→ Task description:
The answer must consist of every line from the data that holds "path".

→ Extracted data:
====
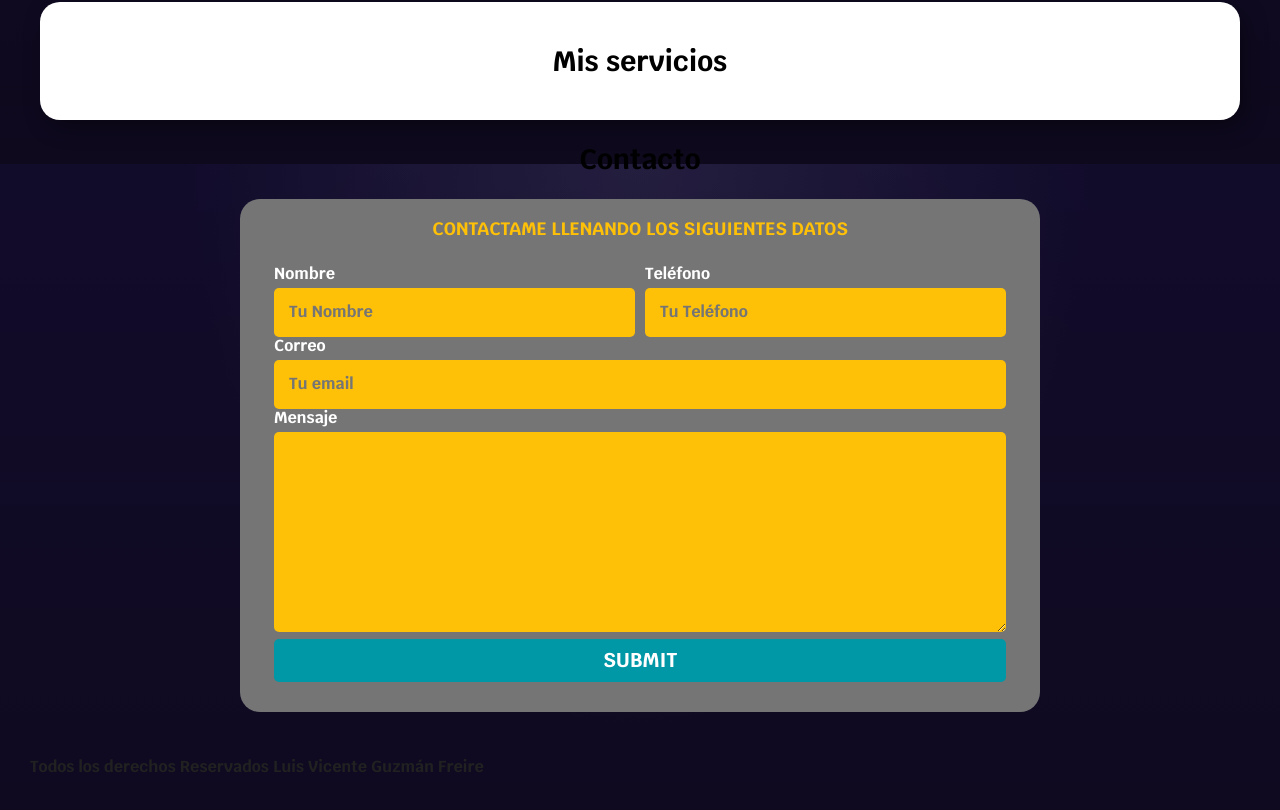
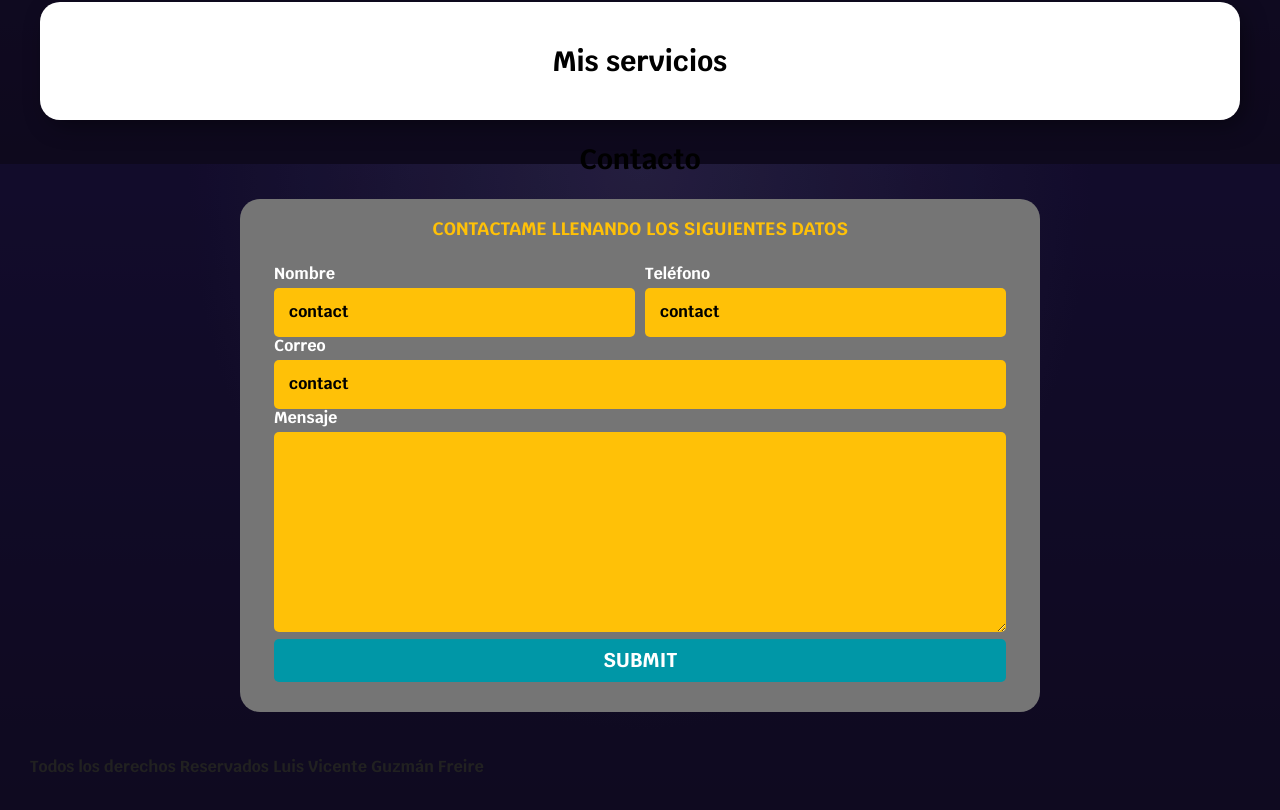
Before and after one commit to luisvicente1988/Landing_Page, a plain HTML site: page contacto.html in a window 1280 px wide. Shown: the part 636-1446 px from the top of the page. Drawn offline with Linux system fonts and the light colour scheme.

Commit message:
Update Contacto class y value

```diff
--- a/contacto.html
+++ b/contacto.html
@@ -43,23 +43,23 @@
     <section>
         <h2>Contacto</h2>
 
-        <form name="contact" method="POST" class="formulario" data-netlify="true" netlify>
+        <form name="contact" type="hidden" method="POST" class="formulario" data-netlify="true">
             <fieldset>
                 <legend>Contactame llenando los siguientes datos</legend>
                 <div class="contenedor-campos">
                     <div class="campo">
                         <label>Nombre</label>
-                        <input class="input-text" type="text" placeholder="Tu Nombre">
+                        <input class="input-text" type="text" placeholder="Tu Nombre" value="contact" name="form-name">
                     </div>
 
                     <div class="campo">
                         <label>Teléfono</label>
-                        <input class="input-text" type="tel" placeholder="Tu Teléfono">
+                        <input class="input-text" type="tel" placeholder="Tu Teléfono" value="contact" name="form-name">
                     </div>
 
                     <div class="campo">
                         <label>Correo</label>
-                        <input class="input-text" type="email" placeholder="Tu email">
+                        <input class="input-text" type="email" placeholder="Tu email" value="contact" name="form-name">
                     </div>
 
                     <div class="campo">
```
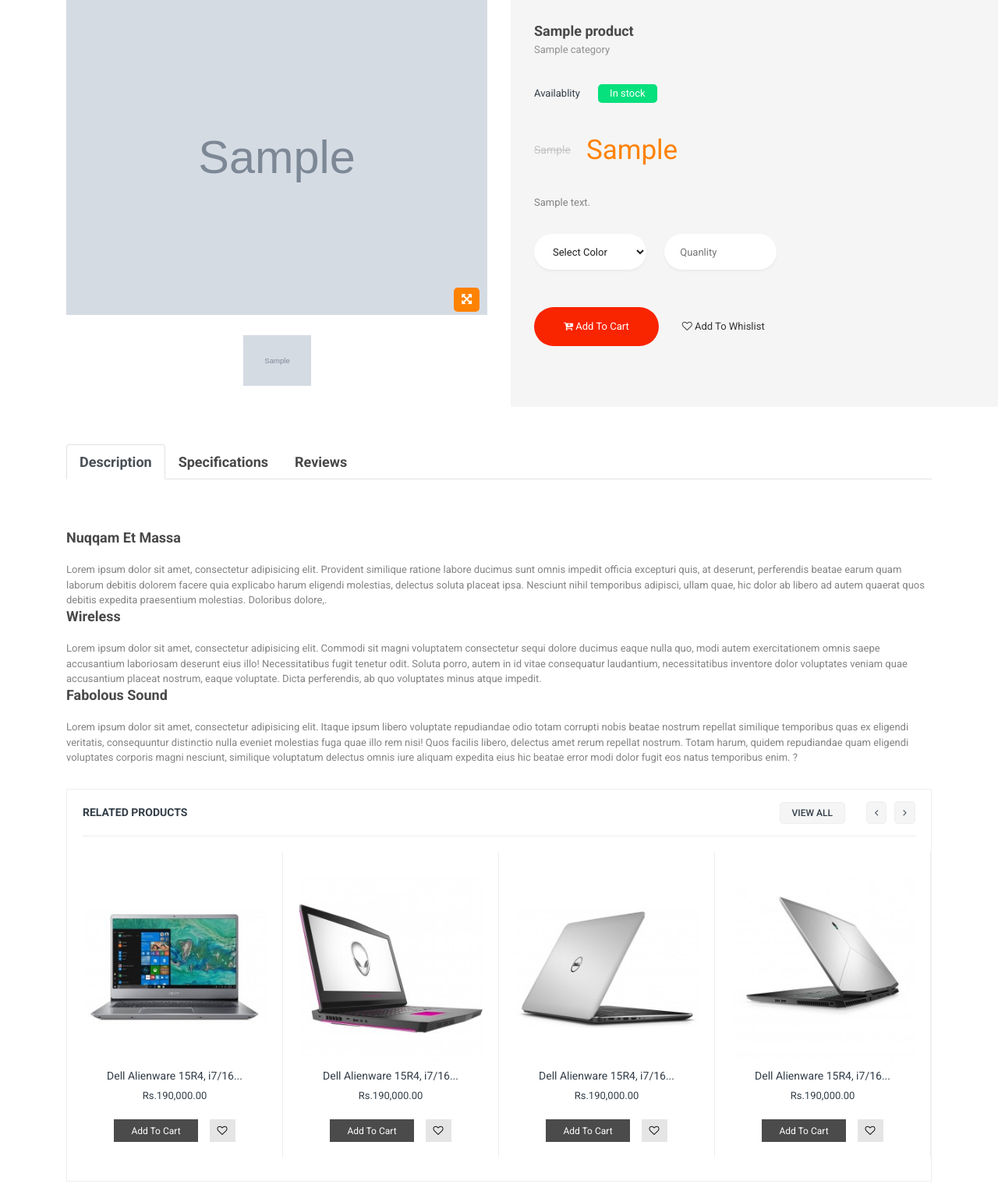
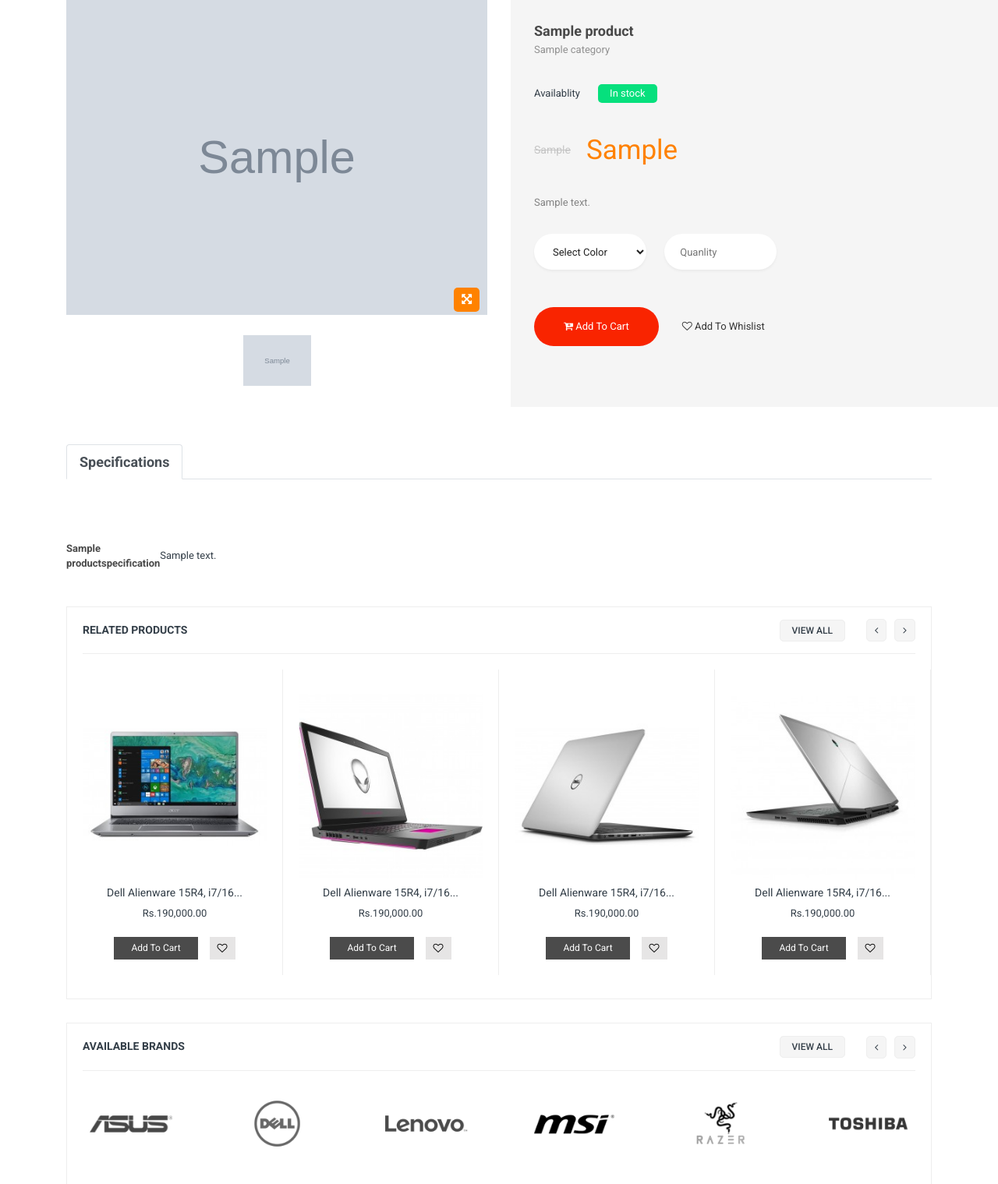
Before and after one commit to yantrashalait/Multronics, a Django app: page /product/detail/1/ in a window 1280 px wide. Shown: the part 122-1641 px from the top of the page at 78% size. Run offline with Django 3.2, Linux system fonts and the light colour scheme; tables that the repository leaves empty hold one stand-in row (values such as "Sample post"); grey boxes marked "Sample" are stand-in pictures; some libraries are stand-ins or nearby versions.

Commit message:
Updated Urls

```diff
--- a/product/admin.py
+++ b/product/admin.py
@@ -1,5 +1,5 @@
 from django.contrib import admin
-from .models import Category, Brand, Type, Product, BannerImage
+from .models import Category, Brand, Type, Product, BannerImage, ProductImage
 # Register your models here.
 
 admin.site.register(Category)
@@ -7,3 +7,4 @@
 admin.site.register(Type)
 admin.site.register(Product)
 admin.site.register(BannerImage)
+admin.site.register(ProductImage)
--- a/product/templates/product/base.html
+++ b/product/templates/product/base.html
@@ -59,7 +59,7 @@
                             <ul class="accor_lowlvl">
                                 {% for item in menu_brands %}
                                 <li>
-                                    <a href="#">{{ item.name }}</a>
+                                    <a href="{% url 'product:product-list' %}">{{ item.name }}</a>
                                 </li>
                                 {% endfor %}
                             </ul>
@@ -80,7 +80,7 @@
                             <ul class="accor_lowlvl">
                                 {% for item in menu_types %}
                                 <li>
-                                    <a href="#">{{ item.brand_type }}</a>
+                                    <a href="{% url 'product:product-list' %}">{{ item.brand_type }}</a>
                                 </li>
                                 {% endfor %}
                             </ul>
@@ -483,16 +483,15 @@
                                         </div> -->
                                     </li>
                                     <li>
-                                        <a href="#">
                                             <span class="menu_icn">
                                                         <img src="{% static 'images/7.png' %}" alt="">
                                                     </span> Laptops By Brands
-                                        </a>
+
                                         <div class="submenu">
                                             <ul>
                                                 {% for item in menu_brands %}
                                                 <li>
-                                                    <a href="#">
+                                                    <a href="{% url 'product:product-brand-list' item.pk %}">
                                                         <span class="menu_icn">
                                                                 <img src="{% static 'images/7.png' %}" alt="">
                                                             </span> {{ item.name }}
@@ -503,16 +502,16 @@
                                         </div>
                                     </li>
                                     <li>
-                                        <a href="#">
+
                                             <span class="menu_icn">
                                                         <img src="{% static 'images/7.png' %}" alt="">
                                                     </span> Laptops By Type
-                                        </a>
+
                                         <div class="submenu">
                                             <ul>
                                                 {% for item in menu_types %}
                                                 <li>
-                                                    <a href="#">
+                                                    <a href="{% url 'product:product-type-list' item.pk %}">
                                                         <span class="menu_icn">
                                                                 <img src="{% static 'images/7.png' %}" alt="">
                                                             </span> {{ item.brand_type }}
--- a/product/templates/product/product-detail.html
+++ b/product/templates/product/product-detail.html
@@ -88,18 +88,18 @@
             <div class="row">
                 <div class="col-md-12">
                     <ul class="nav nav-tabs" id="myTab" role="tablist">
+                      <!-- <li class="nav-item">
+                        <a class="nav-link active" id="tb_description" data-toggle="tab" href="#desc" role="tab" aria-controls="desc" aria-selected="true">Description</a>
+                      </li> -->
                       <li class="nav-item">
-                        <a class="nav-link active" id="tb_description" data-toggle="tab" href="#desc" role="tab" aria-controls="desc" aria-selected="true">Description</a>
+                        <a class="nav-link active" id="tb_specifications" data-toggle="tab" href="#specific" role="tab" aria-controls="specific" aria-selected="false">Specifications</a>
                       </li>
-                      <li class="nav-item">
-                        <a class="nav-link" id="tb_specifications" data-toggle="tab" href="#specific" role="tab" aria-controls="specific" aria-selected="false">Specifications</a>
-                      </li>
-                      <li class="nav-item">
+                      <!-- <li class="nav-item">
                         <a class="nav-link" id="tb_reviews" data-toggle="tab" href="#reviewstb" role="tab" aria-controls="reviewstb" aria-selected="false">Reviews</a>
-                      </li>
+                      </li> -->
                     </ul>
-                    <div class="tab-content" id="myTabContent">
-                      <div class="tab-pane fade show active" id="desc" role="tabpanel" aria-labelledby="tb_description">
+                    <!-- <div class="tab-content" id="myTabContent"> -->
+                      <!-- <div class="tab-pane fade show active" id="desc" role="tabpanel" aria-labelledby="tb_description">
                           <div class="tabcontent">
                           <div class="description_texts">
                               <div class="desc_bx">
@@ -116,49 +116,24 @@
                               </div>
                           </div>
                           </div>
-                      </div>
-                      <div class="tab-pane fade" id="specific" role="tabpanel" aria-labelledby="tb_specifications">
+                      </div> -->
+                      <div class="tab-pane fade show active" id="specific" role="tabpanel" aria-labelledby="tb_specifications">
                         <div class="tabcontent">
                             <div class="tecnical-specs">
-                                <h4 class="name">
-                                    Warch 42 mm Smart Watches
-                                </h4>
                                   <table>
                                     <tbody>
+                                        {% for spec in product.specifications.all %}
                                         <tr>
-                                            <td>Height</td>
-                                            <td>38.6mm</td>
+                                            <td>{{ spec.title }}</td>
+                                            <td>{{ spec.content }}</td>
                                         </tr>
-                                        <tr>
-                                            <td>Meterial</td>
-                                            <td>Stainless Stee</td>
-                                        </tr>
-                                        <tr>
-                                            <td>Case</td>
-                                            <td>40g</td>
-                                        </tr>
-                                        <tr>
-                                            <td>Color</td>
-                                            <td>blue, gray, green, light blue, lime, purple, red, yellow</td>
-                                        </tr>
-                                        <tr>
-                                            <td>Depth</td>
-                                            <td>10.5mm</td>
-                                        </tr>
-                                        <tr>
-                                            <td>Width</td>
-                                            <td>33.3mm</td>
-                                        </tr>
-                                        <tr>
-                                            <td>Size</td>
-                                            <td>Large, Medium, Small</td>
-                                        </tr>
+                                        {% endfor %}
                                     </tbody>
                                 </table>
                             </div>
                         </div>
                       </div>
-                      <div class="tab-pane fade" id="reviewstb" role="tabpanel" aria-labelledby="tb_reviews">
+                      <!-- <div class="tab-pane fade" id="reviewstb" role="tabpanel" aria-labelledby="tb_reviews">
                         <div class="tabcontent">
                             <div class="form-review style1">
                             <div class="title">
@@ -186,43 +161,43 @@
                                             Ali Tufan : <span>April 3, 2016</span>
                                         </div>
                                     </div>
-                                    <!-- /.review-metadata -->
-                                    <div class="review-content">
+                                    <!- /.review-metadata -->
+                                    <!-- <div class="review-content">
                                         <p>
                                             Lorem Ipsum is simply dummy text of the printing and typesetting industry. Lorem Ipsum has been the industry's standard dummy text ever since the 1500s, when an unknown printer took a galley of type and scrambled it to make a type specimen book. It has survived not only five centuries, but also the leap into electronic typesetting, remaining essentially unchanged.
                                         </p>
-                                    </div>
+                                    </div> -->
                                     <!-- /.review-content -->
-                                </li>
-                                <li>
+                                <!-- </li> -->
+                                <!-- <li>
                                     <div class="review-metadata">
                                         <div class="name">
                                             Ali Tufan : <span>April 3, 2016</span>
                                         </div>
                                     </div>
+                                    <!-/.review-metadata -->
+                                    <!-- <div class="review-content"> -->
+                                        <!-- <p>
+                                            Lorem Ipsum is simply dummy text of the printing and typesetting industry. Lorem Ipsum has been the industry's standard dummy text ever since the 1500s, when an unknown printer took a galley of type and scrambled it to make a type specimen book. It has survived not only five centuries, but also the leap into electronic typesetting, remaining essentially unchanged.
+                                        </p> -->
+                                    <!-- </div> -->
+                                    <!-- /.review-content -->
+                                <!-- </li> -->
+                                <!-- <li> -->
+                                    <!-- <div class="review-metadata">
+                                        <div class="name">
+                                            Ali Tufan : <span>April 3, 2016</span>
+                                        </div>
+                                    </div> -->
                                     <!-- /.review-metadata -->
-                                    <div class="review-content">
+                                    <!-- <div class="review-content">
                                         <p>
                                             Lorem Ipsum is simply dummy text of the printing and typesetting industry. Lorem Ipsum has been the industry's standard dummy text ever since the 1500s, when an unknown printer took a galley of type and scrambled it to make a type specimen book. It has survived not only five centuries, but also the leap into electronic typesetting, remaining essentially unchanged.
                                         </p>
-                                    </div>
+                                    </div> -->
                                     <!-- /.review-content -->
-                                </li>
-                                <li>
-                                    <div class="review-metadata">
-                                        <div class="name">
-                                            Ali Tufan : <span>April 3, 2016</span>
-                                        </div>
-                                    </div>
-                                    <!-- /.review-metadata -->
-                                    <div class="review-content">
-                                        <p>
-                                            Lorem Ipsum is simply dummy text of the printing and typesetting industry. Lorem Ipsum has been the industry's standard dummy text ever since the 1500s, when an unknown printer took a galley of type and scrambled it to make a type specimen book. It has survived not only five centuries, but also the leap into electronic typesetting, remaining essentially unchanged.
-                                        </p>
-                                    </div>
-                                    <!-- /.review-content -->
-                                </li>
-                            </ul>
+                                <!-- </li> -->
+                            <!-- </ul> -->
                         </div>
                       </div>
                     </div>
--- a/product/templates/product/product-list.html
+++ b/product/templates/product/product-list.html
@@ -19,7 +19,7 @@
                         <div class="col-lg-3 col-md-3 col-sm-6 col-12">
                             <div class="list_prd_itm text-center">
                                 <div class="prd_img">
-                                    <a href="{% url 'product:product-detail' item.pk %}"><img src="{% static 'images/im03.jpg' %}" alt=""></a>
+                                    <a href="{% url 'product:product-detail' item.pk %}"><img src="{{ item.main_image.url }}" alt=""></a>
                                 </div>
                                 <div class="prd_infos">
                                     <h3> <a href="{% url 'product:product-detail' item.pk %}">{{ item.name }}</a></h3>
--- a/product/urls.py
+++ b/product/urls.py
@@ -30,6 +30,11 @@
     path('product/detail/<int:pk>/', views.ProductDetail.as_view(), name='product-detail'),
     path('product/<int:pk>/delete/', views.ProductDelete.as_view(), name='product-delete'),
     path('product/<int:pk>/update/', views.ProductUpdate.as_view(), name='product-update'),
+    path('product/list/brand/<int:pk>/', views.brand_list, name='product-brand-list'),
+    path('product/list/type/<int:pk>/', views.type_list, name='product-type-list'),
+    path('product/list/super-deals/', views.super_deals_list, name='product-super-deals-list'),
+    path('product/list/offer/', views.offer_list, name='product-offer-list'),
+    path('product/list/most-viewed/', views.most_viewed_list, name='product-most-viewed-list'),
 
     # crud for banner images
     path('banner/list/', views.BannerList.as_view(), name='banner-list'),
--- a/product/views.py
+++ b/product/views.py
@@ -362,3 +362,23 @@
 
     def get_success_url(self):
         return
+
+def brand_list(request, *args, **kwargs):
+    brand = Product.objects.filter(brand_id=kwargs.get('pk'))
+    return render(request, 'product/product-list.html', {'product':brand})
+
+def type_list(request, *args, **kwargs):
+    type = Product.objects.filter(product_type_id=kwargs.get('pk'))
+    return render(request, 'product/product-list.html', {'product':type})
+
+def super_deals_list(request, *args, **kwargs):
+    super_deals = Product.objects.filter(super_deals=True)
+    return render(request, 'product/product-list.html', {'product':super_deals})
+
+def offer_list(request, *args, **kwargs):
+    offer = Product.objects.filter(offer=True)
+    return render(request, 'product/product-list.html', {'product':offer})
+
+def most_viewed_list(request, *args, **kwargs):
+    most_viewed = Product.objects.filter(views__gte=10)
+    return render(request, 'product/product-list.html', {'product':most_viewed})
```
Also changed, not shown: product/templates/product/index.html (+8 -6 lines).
====
→ Response area:
     path('product/detail/<int:pk>/', views.ProductDetail.as_view(), name='product-detail'),
     path('product/<int:pk>/delete/', views.ProductDelete.as_view(), name='product-delete'),
     path('product/<int:pk>/update/', views.ProductUpdate.as_view(), name='product-update'),
+    path('product/list/brand/<int:pk>/', views.brand_list, name='product-brand-list'),
+    path('product/list/type/<int:pk>/', views.type_list, name='product-type-list'),
+    path('product/list/super-deals/', views.super_deals_list, name='product-super-deals-list'),
+    path('product/list/offer/', views.offer_list, name='product-offer-list'),
+    path('product/list/most-viewed/', views.most_viewed_list, name='product-most-viewed-list'),
     path('banner/list/', views.BannerList.as_view(), name='banner-list'),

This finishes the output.